What the task asks — In every line of the records, look for "cells", then report how many lines have it and nothing else.

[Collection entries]
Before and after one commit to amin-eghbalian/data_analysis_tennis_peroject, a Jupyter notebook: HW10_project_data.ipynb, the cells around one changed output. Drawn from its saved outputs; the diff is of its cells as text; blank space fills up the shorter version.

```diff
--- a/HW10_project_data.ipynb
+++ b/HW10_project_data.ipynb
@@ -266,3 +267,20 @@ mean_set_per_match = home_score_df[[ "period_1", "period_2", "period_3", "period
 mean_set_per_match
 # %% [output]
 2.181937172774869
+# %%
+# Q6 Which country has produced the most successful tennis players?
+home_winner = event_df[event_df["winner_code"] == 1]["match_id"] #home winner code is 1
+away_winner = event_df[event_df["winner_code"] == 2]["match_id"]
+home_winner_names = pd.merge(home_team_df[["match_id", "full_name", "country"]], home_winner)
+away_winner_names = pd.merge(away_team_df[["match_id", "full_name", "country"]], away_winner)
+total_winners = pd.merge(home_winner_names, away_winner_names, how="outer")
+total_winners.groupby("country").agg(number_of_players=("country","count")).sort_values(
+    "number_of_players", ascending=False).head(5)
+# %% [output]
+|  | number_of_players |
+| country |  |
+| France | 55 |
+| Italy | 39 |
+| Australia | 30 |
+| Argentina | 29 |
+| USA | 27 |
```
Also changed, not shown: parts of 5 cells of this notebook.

Problem solution — 2